Problem to work on: All entries below are to be reproduced precisely as they stand, without the pictures.

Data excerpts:
::::

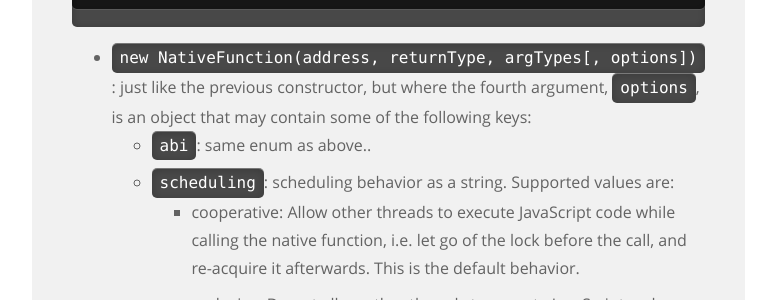
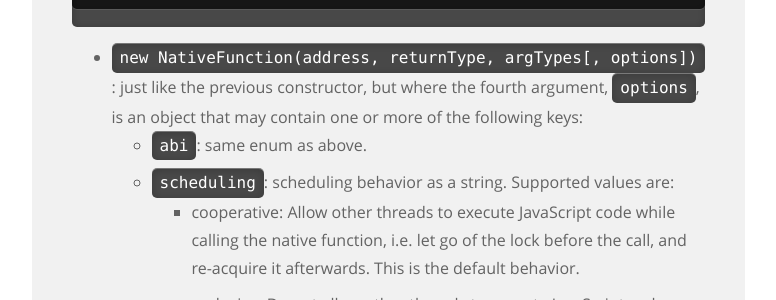
Before and after one commit to frida/frida-website, a Jekyll site: the page built from _docs/javascript-api.md, in a window 1280 px wide and 900 px high, scrolled down 24247 px. Shown: the part 184-484 px from the top of the window, without its empty margins (364-1140 px from the left). Built offline with Jekyll 4.4.1, drawn with Linux system fonts in a browser that asks for light colours.

Commit message:
Tweak the NativeFunction docs

```diff
--- a/_docs/javascript-api.md
+++ b/_docs/javascript-api.md
@@ -959,9 +959,9 @@ friendlyFunctionName(returnValue, thisPtr);
 
 +   `new NativeFunction(address, returnType, argTypes[, options])`: just like
     the previous constructor, but where the fourth argument, `options`, is an
-    object that may contain some of the following keys:
-
-    -   `abi`: same enum as above..
+    object that may contain one or more of the following keys:
+
+    -   `abi`: same enum as above.
     -   `scheduling`: scheduling behavior as a string. Supported values are:
         -   cooperative: Allow other threads to execute JavaScript code while
                          calling the native function, i.e. let go of the lock
```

::::

Your solution:
Before and after one commit to frida/frida-website, a Jekyll site: the page built from _docs/javascript-api.md, in a window 1280 px wide and 900 px high, scrolled down 24247 px. Shown: the part 184-484 px from the top of the window, without its empty margins (364-1140 px from the left). Built offline with Jekyll 4.4.1, drawn with Linux system fonts in a browser that asks for light colours.

Commit message:
Tweak the NativeFunction docs

```diff
--- a/_docs/javascript-api.md
+++ b/_docs/javascript-api.md
@@ -959,9 +959,9 @@ friendlyFunctionName(returnValue, thisPtr);
 
 +   `new NativeFunction(address, returnType, argTypes[, options])`: just like
     the previous constructor, but where the fourth argument, `options`, is an
-    object that may contain some of the following keys:
-
-    -   `abi`: same enum as above..
+    object that may contain one or more of the following keys:
+
+    -   `abi`: same enum as above.
     -   `scheduling`: scheduling behavior as a string. Supported values are:
         -   cooperative: Allow other threads to execute JavaScript code while
                          calling the native function, i.e. let go of the lock
```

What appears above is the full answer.